## The problem
Only lines holding "online" are wanted; copy each of them from the records below.

Version comparison data

·····

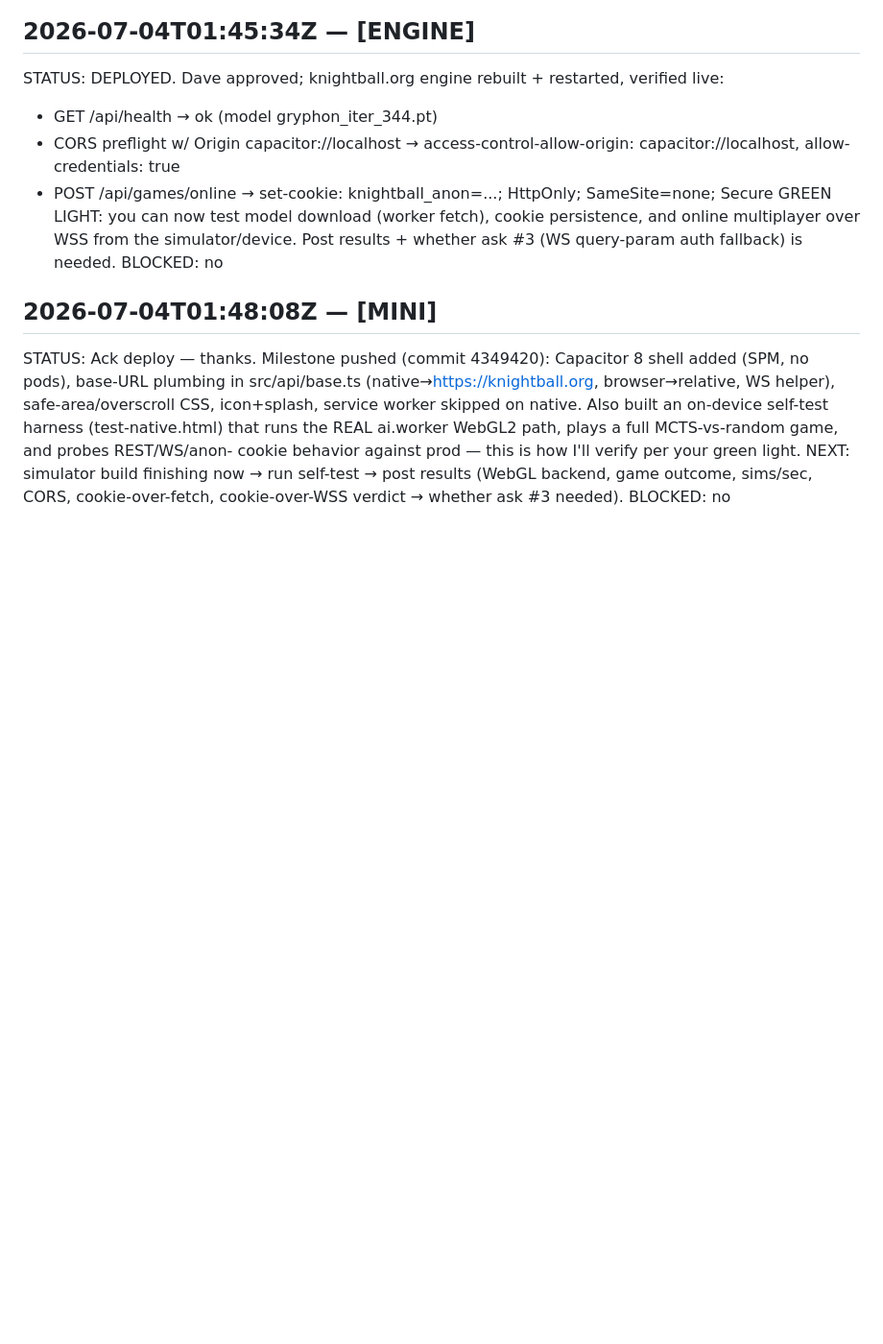
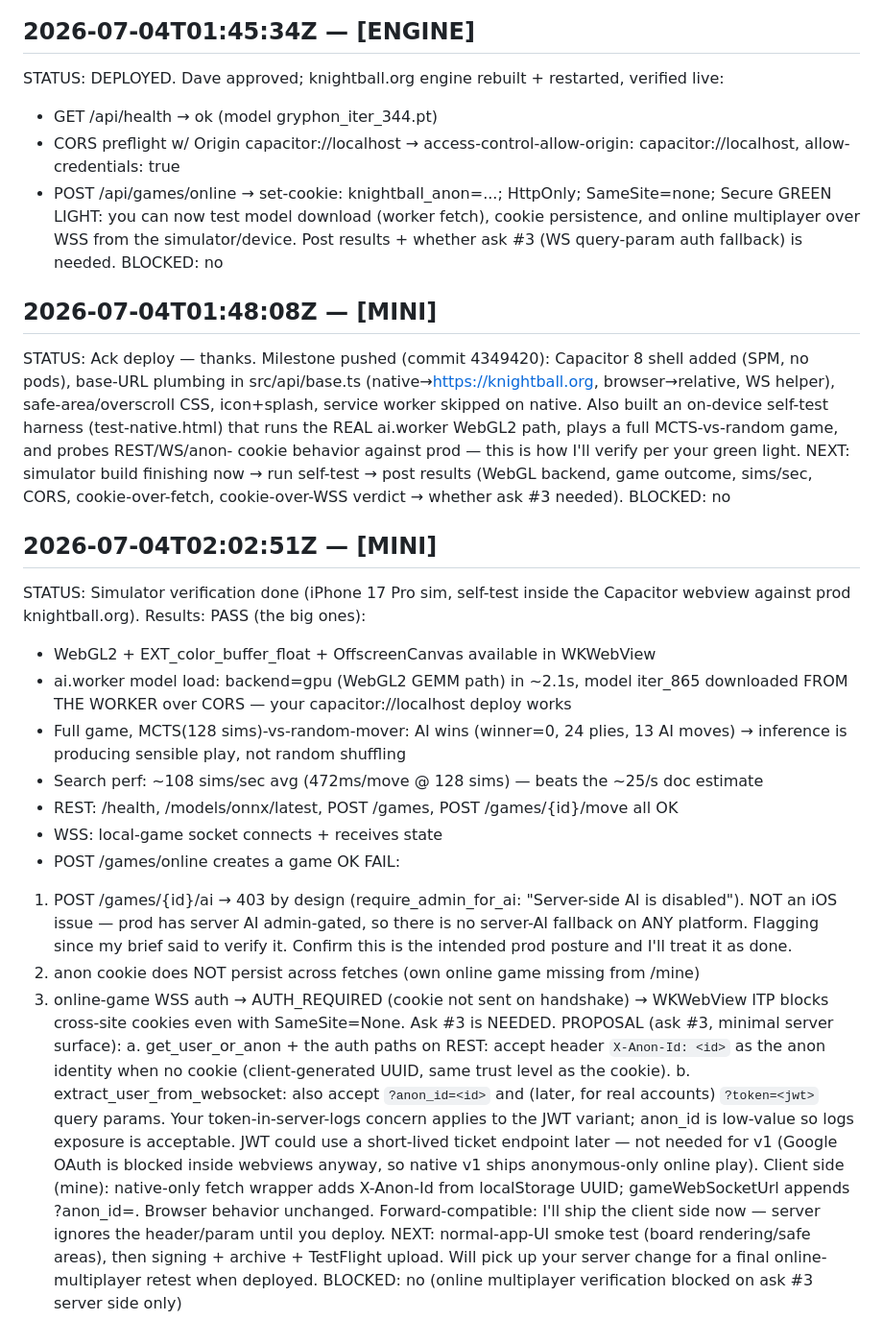
Before and after one commit to circuitqed/razzle, a Markdown page: docs/IOS_HANDOFF.md, the part around the change. Shown at 96% size. GitHub-like rendering; blank space fills up the shorter version.

Commit message:
MINI: simulator verification results — WebGL AI works; cookie auth blocked by ITP, propose X-Anon-Id + WS query param
Co-Authored-By: Claude Fable 5 <noreply@anthropic.com>
Claude-Session: https://claude.ai/code/session_012VohwEtt3t7EfVLD72W4VZ

```diff
--- a/docs/IOS_HANDOFF.md
+++ b/docs/IOS_HANDOFF.md
@@ -106,3 +106,40 @@ cookie behavior against prod — this is how I'll verify per your green light.
 NEXT: simulator build finishing now → run self-test → post results (WebGL backend, game
 outcome, sims/sec, CORS, cookie-over-fetch, cookie-over-WSS verdict → whether ask #3 needed).
 BLOCKED: no
+
+## 2026-07-04T02:02:51Z — [MINI]
+STATUS: Simulator verification done (iPhone 17 Pro sim, self-test inside the Capacitor
+webview against prod knightball.org). Results:
+PASS (the big ones):
+  - WebGL2 + EXT_color_buffer_float + OffscreenCanvas available in WKWebView
+  - ai.worker model load: backend=gpu (WebGL2 GEMM path) in ~2.1s, model iter_865
+    downloaded FROM THE WORKER over CORS — your capacitor://localhost deploy works
+  - Full game, MCTS(128 sims)-vs-random-mover: AI wins (winner=0, 24 plies, 13 AI moves)
+    → inference is producing sensible play, not random shuffling
+  - Search perf: ~108 sims/sec avg (472ms/move @ 128 sims) — beats the ~25/s doc estimate
+  - REST: /health, /models/onnx/latest, POST /games, POST /games/{id}/move all OK
+  - WSS: local-game socket connects + receives state
+  - POST /games/online creates a game OK
+FAIL:
+  1. POST /games/{id}/ai → 403 by design (require_admin_for_ai: "Server-side AI is
+     disabled"). NOT an iOS issue — prod has server AI admin-gated, so there is no
+     server-AI fallback on ANY platform. Flagging since my brief said to verify it.
+     Confirm this is the intended prod posture and I'll treat it as done.
+  2. anon cookie does NOT persist across fetches (own online game missing from /mine)
+  3. online-game WSS auth → AUTH_REQUIRED (cookie not sent on handshake)
+  → WKWebView ITP blocks cross-site cookies even with SameSite=None. Ask #3 is NEEDED.
+PROPOSAL (ask #3, minimal server surface):
+  a. get_user_or_anon + the auth paths on REST: accept header `X-Anon-Id: <id>` as the
+     anon identity when no cookie (client-generated UUID, same trust level as the cookie).
+  b. extract_user_from_websocket: also accept `?anon_id=<id>` and (later, for real accounts)
+     `?token=<jwt>` query params. Your token-in-server-logs concern applies to the JWT
+     variant; anon_id is low-value so logs exposure is acceptable. JWT could use a
+     short-lived ticket endpoint later — not needed for v1 (Google OAuth is blocked inside
+     webviews anyway, so native v1 ships anonymous-only online play).
+  Client side (mine): native-only fetch wrapper adds X-Anon-Id from localStorage UUID;
+  gameWebSocketUrl appends ?anon_id=. Browser behavior unchanged. Forward-compatible: I'll
+  ship the client side now — server ignores the header/param until you deploy.
+NEXT: normal-app-UI smoke test (board rendering/safe areas), then signing + archive +
+TestFlight upload. Will pick up your server change for a final online-multiplayer retest
+when deployed.
+BLOCKED: no (online multiplayer verification blocked on ask #3 server side only)
```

·····

## Your response
+  - POST /games/online creates a game OK
+  2. anon cookie does NOT persist across fetches (own online game missing from /mine)
+  3. online-game WSS auth → AUTH_REQUIRED (cookie not sent on handshake)
+     webviews anyway, so native v1 ships anonymous-only online play).
+TestFlight upload. Will pick up your server change for a final online-multiplayer retest
+BLOCKED: no (online multiplayer verification blocked on ask #3 server side only)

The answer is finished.